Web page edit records
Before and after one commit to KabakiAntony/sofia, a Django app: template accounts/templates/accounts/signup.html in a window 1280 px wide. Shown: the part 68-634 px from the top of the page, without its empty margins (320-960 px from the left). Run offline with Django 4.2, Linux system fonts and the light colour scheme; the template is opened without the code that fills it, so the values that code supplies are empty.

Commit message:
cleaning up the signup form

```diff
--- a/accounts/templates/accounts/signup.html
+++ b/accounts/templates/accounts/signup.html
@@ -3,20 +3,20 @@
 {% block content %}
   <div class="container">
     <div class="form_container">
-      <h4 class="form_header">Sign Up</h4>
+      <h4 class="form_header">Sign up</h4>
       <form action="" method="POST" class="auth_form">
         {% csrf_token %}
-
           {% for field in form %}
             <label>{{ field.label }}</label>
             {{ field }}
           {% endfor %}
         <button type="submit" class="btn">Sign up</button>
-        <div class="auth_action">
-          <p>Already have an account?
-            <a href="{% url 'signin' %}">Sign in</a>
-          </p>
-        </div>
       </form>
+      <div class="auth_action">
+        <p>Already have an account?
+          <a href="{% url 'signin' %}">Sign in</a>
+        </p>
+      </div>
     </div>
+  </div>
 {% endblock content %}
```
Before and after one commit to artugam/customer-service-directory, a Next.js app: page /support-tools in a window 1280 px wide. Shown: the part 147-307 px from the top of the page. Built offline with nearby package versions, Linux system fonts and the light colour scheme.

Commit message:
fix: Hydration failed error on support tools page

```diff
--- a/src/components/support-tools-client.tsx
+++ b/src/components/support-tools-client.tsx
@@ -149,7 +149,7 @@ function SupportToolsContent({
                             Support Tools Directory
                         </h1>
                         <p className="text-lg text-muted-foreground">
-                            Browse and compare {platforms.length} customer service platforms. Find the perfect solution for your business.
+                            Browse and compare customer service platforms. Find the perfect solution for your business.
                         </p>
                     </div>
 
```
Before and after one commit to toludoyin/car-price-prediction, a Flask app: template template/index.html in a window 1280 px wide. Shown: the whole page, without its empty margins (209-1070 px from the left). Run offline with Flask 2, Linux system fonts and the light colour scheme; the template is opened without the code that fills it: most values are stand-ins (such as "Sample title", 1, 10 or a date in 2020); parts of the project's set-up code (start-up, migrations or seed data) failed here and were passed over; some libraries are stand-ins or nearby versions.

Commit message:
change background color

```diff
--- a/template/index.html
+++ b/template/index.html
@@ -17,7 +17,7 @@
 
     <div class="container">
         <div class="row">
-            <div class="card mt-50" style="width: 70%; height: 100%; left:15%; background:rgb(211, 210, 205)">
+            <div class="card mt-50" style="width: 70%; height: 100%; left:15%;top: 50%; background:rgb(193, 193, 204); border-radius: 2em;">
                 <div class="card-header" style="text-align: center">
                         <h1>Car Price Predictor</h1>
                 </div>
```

__What you should do__.
In the records above, each line with the string "signup" should be copied.

__Solution to the exercise__.
Before and after one commit to KabakiAntony/sofia, a Django app: template accounts/templates/accounts/signup.html in a window 1280 px wide. Shown: the part 68-634 px from the top of the page, without its empty margins (320-960 px from the left). Run offline with Django 4.2, Linux system fonts and the light colour scheme; the template is opened without the code that fills it, so the values that code supplies are empty.
cleaning up the signup form
--- a/accounts/templates/accounts/signup.html
+++ b/accounts/templates/accounts/signup.html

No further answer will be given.